New Government Computer System Takes 15 Steps To Save A Document
from the brilliant! dept

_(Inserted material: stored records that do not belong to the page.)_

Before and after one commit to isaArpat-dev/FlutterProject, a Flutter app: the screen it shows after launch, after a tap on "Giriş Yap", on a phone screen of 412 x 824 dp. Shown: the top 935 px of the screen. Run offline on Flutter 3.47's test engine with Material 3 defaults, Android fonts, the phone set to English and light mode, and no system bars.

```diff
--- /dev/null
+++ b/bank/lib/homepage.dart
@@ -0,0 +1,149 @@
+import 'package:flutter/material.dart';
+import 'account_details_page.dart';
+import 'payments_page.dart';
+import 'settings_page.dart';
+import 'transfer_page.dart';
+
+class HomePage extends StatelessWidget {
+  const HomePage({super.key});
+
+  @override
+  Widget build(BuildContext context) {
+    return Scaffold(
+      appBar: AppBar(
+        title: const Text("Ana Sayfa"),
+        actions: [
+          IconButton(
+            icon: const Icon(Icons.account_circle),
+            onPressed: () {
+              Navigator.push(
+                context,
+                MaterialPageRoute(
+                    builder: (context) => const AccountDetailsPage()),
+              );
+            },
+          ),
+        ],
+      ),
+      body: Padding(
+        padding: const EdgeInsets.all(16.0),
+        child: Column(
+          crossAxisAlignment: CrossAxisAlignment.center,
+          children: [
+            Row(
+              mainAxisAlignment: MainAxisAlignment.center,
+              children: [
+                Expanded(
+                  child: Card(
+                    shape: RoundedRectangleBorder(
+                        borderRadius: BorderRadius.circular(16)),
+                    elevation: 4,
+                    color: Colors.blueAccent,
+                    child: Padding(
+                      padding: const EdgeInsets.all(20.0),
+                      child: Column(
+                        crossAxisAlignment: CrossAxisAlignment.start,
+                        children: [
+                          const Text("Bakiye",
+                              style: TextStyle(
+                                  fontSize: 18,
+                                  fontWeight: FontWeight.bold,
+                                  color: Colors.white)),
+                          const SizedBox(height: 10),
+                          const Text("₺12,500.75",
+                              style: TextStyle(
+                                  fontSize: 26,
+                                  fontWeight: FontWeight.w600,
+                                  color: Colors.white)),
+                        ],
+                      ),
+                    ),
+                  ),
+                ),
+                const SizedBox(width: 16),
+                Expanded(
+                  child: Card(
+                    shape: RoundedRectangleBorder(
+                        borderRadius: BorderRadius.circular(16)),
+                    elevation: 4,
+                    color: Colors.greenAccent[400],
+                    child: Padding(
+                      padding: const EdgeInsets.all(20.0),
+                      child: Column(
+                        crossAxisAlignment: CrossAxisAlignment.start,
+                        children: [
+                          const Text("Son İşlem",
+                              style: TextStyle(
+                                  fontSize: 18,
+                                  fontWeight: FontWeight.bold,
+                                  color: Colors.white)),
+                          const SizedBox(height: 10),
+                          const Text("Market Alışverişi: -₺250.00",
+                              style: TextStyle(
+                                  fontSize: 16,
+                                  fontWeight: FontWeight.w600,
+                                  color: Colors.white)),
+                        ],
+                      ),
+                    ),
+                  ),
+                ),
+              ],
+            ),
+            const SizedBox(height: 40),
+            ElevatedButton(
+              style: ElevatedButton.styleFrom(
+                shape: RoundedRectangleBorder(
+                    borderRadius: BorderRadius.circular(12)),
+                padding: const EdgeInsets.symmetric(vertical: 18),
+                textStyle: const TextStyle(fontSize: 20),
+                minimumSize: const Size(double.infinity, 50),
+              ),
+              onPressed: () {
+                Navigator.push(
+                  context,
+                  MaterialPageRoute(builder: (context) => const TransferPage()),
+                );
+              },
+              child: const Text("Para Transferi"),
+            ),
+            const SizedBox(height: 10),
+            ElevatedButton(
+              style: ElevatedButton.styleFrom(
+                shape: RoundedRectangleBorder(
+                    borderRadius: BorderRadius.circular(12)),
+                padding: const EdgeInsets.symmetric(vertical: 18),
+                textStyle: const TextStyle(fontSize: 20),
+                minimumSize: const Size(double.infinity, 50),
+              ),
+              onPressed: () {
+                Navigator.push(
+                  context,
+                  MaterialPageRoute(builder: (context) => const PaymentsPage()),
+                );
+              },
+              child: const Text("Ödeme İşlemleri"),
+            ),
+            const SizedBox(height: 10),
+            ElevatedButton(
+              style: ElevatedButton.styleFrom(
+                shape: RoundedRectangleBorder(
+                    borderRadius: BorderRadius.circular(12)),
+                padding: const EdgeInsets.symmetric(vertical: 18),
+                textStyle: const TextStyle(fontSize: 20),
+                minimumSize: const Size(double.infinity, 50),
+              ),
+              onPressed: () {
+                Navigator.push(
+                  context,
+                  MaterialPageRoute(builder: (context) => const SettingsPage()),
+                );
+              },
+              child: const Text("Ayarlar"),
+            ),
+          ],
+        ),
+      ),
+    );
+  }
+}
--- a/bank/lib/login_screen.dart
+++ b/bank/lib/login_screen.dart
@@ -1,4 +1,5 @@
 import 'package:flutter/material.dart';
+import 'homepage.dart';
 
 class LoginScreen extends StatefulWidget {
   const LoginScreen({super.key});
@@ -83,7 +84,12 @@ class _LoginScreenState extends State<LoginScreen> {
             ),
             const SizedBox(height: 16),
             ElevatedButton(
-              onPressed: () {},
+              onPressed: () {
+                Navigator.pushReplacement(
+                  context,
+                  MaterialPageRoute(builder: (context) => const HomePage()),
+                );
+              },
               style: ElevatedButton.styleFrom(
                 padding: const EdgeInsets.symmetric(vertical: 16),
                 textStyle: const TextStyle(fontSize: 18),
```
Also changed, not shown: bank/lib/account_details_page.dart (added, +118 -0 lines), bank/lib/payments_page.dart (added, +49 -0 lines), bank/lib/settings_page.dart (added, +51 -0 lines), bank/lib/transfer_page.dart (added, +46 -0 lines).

Ah, the federal government at work. When you install a new computer system, you generally do so to make your office more efficient. Not with the government. It turns out that a new SAP powered computer system at two offices of (of all things) the Federal Technology Service (the GSA's info tech procurement group), has slowed things down to a crawl. They're blaming the training procedure, but it says people were trained... but apparently they were trained without actually seeing the system they were being trained on (no, seriously). The article claims that the GSA was shocked to discover that practice and theory didn't match, and that employees actually needed trainers on hand to help them when they actually had the new system in place. Of course, one reason why they might need training is that the system sounds ridiculously complex. It now takes 15 (count 'em) steps to save a file. Meanwhile, bills go unpaid, orders go unprocessed, and the group insists they're going to muddle through because turning back is not an option and "workarounds" will upset the auditors. Apparently, the $46 million of our tax money spent on the system did not go to any usability testing. Among the other descriptive phrases used in the article: "someone bursts into tears almost hourly," "it is very, very difficult to learn the new system," "unnecessarily complicated," and "not always intuitive." Sounds great.